  • The COVID-19 pandemic further limited the ability of recruiters to interact with recruiting prospects in person.  It also exacerbated academic and physical fitness challenges, limiting the pool of qualified applicants.  Two years of the COVID-19 pandemic has resulted in lower ASVAB scores (9% decrease) and applicant fitness shortfalls.

  • The Army is taking active measures to overcome these challenges without compromising our standards for high-quality Soldiers, including temporarily increasing the tours of duty for experienced, successful recruiters; revising the tattoo policy to mirror the other military service branches; and adding funding for targeted enlistment bonuses and increased marketing in key areas.  The Army will continue to develop innovative ideas to build high-quality recruits as an investment in America’s youth.”

COL Tim Zimmerman, AMC G1, gave an update on IPPS-A, including the challenges that the system is currently facing.  We understand how desperate the Army needs this system and we look forward to when all the kinks are worked out so that we can have a fully functioning personnel and pay system.

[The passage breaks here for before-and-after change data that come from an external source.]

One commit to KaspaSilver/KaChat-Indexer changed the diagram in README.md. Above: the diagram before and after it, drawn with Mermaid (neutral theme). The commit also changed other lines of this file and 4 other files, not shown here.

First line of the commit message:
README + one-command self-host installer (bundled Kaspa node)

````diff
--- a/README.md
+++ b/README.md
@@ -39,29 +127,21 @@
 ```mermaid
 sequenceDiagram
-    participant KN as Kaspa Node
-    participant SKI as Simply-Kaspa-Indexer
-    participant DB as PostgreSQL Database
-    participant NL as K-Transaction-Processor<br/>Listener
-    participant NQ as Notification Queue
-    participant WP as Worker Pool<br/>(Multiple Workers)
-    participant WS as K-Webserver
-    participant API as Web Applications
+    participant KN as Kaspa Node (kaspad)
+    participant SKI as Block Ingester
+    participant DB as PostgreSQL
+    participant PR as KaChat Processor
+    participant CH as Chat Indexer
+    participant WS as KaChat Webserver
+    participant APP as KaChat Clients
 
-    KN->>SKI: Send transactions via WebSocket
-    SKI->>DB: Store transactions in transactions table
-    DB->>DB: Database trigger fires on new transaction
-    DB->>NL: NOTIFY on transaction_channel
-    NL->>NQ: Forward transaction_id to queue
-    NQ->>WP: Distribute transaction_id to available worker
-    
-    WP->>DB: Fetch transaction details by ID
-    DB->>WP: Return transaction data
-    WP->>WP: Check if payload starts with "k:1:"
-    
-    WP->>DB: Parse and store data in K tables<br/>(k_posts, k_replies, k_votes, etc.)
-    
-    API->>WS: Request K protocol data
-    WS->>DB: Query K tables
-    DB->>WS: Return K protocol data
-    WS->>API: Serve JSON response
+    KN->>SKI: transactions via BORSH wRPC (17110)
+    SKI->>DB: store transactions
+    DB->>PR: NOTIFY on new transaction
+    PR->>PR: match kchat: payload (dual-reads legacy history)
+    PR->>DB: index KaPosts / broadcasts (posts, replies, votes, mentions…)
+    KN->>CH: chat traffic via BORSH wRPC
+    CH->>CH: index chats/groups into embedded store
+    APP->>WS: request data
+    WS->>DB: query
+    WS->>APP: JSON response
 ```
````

CW4 (Ret) EuGene Roberts, Chapter President, congratulated the members for their dedication and support to the Chapter, ultimately resulting in our being named the Best Small Chapter 6 years in a row.  He explained how important the AG Corps is and how our dedication and commitment to People should always be a priority.